I've recently been contacted by a score of first time buyers. In September, I had predicted around the office that the first time buyer would be a strong market segment as prices have stalled or lowered and as the occasional "cut and run" opportunities present themselves.
Then earlier this month the National Association of Realtors reported that first time buyers made up a larger percentage of purchases. Man... I'm smart.
From the story:
"The number of first-time buyers rose to 41 percent from 39 percent of transactions in last year’s survey and 36 percent in 2006. “Although modest, this is a meaningful gain for the 12-month period ending at the close of June, and more recent independent data show a stronger uptrend in first-time buyers who are helping to reduce excess inventory,” Yun said."
What's important to understand here is I've been very successful working with first time buyers because I meet them here on my blog and face to face at the many open houses I host.
If you are thinking of selling your place, it's important that you list with a Realtor who reaches the buying consumer in many different ways.
I've recently started working with several clients looking for condos under $300K. They feel they can finally get a decent, affordable place. This will be a terrific market segment for me in 2009 as I've been in every condo in Chicago under $300,000! Almost.
I'd estimate 30% of my sales over the last three years have been condos from $250,000to $350,000.

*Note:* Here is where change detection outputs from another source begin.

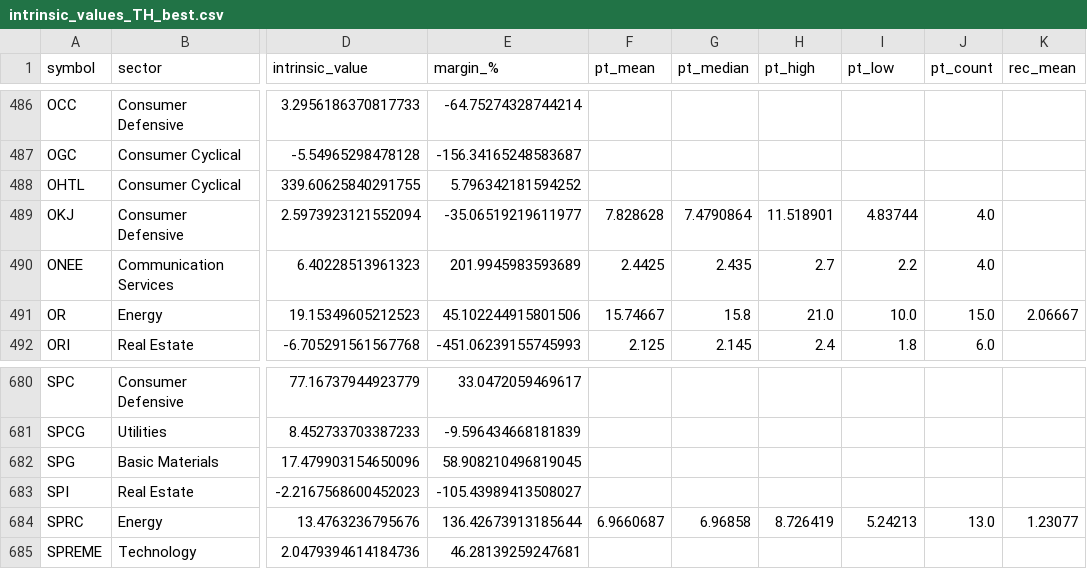
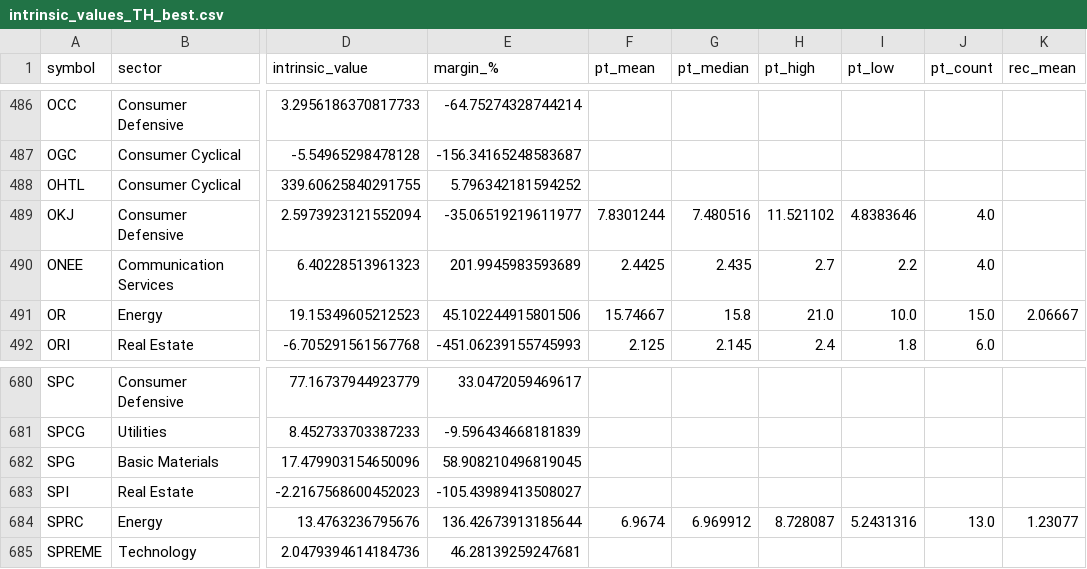
Before and after one commit to babeltechdev/thai-stock-data, a CSV file: intrinsic_values_TH_best.csv, drawn as a sheet; only a part is shown, gaps mark what is left out; the diff names each change by its address in the sheet, - before the commit and + after, or states it on an @@ line.

```diff
--- a/intrinsic_values_TH_best.csv
+++ b/intrinsic_values_TH_best.csv
-F489 (pt_mean): 7.828628
+F489 (pt_mean): 7.8301244
-G489 (pt_median): 7.4790864
+G489 (pt_median): 7.480516
-H489 (pt_high): 11.518901
+H489 (pt_high): 11.521102
-I489 (pt_low): 4.83744
+I489 (pt_low): 4.8383646
-F684 (pt_mean): 6.9660687
+F684 (pt_mean): 6.9674
-G684 (pt_median): 6.96858
+G684 (pt_median): 6.969912
-H684 (pt_high): 8.726419
+H684 (pt_high): 8.728087
-I684 (pt_low): 5.24213
+I684 (pt_low): 5.2431316
```
Also changed, not shown: consensus_targets_TH.csv, consensus_targets_US.csv, 6 other files.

"But many first-timers...bought with no money down—34 percent of all first-time buyers financed 100 percent of their purchases. (Among all types of buyers, 23 percent purchased with 0 down.)"
Thanks for reading...kbr7171
Although your comment here provides no context here specific to price points, location etc..., I read this story and thought it was surprising. Those I've been working with in Chicago up to $350K have been either minimum 10 percent down or, if utilizing an FHA loan with 3.5% down, have been buying at $225K or less. These are very manageable payments and debt loads for a primary home.
I don't know where nationally these buyers in the Tribune story got the zero money down this year.
However, let's say they bought a three bed, two bath family home somewhere for $150-200K with zero down. So what? I wish I was mortgaging only $150K!
If your point is some people don't learn, fair enough. However, each purchase is unique and in this environment I would bet the zero percent down purchases were at better debt ratios and incomes.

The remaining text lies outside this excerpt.